"This is a first for hospice in Canada," she said.
She, herself, boards a horse at the stables and understands the power of a relationship with these animals.
"They're just so intuitive," she said.
They have had other therapy programs at White Dove, and Jackson is pleased the horses can help kids who need to work through some tough emotions.
"I know how much kids love horses," she said.
For Jackson, being with the horses sometimes feels like being in a dream and she knows that spending time with an animal can create special a bond for people, especially ones facing difficult circumstances.
"It has worked amazingly well when nothing else has," she said.
There were five stations set up at the stables, most of which involved horses to some degree. At one, the kids were busy on artwork with an equine theme.

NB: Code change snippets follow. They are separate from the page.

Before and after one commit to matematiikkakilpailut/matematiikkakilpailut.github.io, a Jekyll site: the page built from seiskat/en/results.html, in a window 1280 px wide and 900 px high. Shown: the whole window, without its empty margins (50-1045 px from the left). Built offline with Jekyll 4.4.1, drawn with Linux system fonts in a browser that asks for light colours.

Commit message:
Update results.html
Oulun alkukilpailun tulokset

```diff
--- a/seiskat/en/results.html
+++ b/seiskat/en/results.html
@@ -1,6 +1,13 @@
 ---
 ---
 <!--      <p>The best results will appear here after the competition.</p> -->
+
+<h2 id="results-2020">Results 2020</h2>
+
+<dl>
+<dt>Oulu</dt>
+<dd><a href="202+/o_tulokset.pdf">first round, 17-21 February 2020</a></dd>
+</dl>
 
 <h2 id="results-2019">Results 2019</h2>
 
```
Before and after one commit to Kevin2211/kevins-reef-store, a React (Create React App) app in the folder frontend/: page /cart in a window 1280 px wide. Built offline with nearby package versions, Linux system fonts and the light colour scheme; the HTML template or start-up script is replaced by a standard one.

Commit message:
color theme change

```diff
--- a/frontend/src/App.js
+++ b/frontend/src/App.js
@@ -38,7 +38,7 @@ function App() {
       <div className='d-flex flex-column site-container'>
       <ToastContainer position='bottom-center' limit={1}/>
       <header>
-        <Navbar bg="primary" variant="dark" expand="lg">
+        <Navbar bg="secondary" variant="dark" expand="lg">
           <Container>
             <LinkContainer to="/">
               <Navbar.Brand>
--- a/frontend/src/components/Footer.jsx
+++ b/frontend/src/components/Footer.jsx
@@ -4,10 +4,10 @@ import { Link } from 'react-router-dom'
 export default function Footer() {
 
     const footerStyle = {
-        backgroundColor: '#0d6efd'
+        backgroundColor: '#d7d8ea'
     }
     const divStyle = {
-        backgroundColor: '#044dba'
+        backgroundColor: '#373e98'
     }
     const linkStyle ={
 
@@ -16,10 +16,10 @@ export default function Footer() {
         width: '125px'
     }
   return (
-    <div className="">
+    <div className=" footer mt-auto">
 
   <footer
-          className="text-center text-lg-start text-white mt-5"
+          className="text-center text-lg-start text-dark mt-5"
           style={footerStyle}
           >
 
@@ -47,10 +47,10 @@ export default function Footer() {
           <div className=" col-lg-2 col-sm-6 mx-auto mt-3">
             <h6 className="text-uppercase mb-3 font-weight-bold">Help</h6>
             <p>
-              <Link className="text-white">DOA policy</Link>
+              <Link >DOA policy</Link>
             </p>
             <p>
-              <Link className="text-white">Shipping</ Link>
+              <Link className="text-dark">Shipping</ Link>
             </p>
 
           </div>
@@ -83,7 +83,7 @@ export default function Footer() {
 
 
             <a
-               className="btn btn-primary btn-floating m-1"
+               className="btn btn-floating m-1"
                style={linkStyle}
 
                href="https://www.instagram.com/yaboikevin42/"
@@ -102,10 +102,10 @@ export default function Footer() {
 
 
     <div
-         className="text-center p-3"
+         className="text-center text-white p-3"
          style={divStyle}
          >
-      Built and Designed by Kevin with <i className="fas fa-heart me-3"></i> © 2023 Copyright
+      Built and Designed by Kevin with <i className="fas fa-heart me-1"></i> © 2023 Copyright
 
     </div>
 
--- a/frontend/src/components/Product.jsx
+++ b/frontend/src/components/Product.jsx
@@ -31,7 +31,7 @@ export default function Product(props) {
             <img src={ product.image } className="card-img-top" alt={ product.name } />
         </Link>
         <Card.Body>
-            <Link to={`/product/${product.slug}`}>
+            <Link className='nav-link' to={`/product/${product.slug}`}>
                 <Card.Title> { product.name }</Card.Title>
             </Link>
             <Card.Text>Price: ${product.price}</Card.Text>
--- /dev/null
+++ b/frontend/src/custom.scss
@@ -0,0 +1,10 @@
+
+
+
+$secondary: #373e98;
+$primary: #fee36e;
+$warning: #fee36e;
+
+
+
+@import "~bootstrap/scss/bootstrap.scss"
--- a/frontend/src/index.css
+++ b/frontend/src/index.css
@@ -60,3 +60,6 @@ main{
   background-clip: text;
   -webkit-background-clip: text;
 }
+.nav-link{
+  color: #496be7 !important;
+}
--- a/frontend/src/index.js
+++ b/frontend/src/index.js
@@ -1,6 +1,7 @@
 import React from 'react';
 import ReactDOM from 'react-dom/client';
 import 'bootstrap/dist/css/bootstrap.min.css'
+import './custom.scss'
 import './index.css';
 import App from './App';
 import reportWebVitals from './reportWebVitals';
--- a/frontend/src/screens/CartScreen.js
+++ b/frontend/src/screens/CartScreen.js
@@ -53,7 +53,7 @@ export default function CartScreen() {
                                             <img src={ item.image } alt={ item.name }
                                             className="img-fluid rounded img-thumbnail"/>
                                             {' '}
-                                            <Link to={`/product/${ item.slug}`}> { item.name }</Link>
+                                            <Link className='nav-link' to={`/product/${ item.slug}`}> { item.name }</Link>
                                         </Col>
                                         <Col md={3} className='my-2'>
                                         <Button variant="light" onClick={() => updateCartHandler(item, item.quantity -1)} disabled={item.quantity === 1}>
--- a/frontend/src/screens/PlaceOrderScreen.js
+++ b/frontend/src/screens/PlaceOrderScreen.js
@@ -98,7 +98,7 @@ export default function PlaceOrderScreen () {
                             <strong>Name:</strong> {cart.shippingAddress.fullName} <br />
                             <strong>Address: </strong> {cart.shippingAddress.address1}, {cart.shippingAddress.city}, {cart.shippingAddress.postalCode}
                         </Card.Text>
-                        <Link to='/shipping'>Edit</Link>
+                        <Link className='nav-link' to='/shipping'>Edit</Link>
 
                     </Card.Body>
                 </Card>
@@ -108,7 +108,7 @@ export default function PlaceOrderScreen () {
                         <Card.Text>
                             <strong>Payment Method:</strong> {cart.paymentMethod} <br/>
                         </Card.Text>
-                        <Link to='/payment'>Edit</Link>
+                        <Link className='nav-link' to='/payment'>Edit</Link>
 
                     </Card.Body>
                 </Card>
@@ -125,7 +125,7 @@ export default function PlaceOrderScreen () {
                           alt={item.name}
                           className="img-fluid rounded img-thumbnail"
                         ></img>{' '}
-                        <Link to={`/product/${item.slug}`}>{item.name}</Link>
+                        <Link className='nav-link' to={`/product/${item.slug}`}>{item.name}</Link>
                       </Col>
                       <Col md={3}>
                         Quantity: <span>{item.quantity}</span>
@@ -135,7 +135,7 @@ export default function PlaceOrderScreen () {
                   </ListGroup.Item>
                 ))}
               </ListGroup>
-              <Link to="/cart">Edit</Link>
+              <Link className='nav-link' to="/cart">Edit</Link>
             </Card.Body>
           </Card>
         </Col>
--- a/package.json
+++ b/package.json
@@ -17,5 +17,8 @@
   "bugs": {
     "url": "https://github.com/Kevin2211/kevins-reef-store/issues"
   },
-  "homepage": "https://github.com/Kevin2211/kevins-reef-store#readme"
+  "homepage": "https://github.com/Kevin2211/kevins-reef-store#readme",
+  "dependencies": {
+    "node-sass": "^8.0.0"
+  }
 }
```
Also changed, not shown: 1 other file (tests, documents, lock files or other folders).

"They're just drawing horses and talking about whatever comes up," said artist and teacher Diane Williams, who, with colleague Lesley Garratt, was helping the kids with their artistic expressions.
At another station, some kids made mandalas--typically circular diagrams with strong spiritual connections common to many cultures--while others sewed a button blanket with the hospice butterfly logo or took part in First Nations drumming.
"With the expressive arts, it just taps into different feelings," said hospice program director Lucy Fraser.
At other stations, the participants had the chance to write in journals or simply reflect on things while they were with the horses. At another, the equine spa, the kids were able to help groom the animals. At the fifth station, the kids visited Lucy, a yearling, and Shorty and Rapunzel, a couple of two-year-olds. When McGrath asks the kids if they like visiting the baby horses, one yells out, "It was awesome. . . . I like Shorty."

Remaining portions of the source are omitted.